DATA:
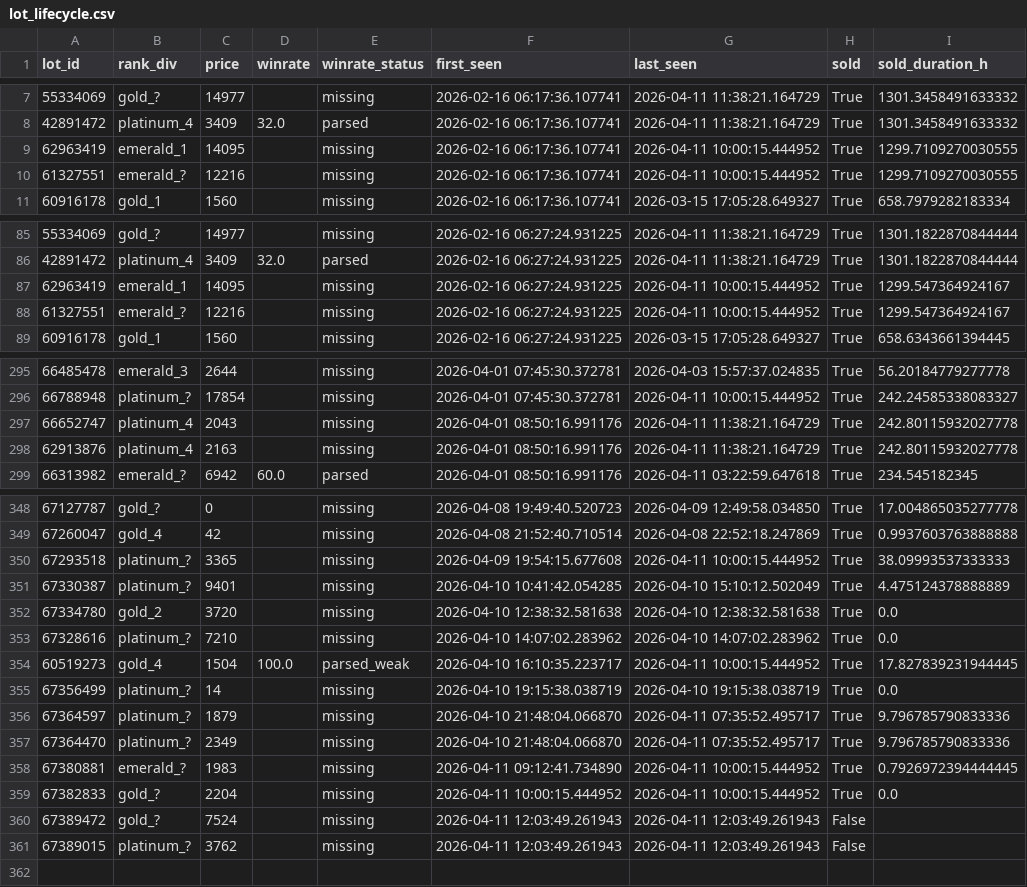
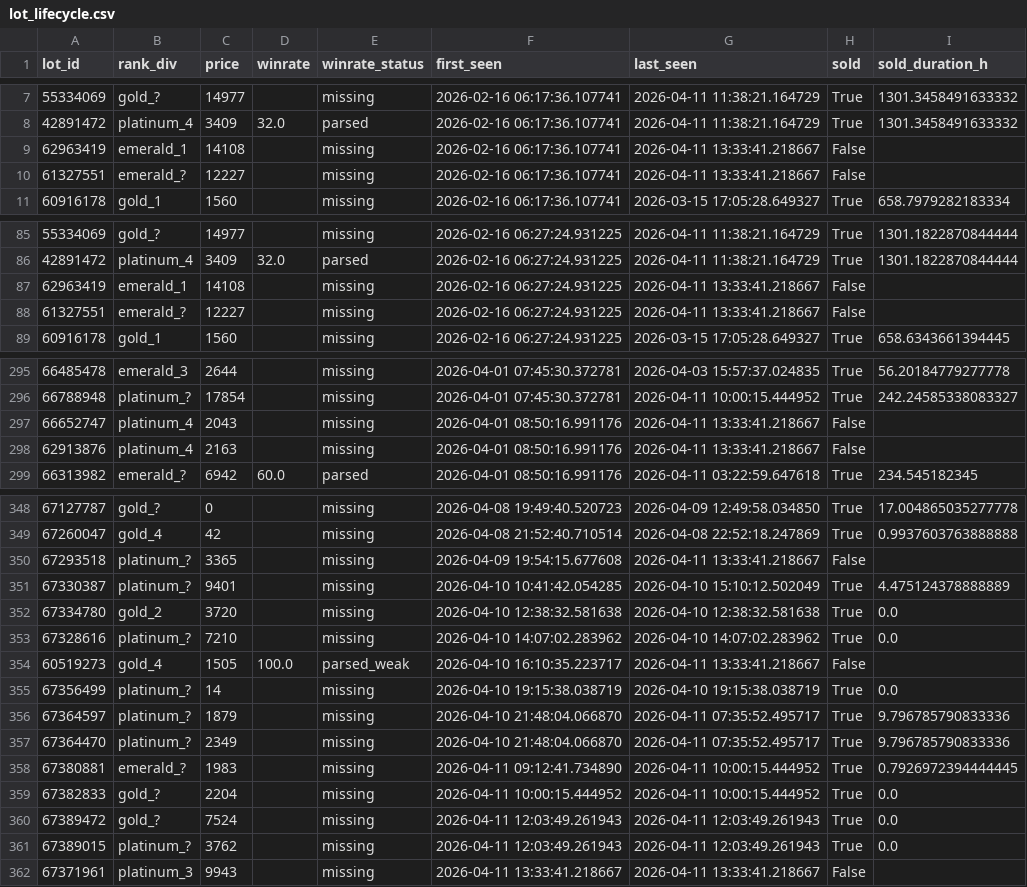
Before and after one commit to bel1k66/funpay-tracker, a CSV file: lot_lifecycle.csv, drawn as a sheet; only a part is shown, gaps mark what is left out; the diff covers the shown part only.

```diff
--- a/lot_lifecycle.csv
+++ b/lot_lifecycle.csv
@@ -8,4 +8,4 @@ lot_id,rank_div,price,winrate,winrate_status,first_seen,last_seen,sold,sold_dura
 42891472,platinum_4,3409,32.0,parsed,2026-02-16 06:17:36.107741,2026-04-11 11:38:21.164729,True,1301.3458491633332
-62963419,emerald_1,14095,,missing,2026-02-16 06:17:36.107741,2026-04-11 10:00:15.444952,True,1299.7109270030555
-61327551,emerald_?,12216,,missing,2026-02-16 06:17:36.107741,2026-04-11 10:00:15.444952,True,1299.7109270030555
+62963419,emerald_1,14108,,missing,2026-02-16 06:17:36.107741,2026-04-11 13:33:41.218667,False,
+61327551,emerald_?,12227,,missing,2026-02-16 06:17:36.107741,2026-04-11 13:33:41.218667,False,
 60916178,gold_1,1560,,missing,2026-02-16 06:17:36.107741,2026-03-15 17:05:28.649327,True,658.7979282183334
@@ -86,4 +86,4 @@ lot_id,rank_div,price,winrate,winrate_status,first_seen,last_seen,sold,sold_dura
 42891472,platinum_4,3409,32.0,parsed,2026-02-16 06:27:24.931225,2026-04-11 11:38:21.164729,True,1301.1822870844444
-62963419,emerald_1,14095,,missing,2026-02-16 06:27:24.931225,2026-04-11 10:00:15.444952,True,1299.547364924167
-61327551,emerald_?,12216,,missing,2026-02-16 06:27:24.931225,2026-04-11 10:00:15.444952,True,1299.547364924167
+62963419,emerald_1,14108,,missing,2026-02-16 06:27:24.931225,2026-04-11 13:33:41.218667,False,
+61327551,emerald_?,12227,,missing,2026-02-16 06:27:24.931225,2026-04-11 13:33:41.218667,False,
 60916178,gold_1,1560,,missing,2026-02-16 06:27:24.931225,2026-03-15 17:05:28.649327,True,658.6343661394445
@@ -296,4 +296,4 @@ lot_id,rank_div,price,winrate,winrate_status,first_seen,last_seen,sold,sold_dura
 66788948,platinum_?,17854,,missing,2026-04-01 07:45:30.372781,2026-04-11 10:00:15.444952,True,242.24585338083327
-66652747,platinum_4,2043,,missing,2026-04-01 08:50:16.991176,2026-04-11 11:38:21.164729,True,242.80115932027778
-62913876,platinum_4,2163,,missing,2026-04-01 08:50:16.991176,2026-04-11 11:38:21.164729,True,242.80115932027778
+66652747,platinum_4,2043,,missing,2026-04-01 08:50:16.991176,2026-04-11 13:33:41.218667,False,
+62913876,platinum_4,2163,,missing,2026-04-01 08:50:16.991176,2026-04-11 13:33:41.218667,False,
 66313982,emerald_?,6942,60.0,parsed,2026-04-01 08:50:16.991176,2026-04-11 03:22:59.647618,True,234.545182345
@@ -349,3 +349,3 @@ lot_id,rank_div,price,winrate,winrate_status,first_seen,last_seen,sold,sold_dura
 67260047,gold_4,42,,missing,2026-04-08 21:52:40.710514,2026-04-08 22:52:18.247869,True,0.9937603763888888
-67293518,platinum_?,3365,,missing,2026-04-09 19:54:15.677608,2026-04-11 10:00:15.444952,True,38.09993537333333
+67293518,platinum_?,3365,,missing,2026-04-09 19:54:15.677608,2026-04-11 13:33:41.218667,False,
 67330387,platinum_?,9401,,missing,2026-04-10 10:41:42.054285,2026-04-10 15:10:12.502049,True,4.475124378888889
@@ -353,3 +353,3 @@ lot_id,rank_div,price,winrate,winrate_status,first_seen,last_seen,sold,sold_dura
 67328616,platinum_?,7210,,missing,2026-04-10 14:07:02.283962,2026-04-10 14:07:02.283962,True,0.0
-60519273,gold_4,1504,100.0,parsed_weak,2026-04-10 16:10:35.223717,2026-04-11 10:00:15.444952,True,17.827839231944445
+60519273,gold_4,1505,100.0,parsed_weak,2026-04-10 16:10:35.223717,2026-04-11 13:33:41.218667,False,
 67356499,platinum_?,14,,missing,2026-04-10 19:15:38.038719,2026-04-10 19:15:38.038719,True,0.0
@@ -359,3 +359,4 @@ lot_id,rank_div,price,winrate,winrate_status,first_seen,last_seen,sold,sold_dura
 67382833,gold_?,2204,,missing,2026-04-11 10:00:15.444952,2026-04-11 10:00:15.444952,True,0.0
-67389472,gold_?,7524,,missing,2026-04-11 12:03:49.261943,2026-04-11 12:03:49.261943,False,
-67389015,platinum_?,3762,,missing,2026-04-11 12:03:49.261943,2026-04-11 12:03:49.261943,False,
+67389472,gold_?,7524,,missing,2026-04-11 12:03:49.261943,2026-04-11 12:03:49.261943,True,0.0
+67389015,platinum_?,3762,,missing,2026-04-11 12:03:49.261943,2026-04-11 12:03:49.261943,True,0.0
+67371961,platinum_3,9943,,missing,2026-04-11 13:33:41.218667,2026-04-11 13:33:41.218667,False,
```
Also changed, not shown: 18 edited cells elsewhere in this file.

WHAT TO PRODUCE:
Scan the data, and report each line that uses the word "sold".

WRITTEN SOLUTION:
@@ -8,4 +8,4 @@ lot_id,rank_div,price,winrate,winrate_status,first_seen,last_seen,sold,sold_dura
@@ -86,4 +86,4 @@ lot_id,rank_div,price,winrate,winrate_status,first_seen,last_seen,sold,sold_dura
@@ -296,4 +296,4 @@ lot_id,rank_div,price,winrate,winrate_status,first_seen,last_seen,sold,sold_dura
@@ -349,3 +349,3 @@ lot_id,rank_div,price,winrate,winrate_status,first_seen,last_seen,sold,sold_dura
@@ -353,3 +353,3 @@ lot_id,rank_div,price,winrate,winrate_status,first_seen,last_seen,sold,sold_dura
@@ -359,3 +359,4 @@ lot_id,rank_div,price,winrate,winrate_status,first_seen,last_seen,sold,sold_dura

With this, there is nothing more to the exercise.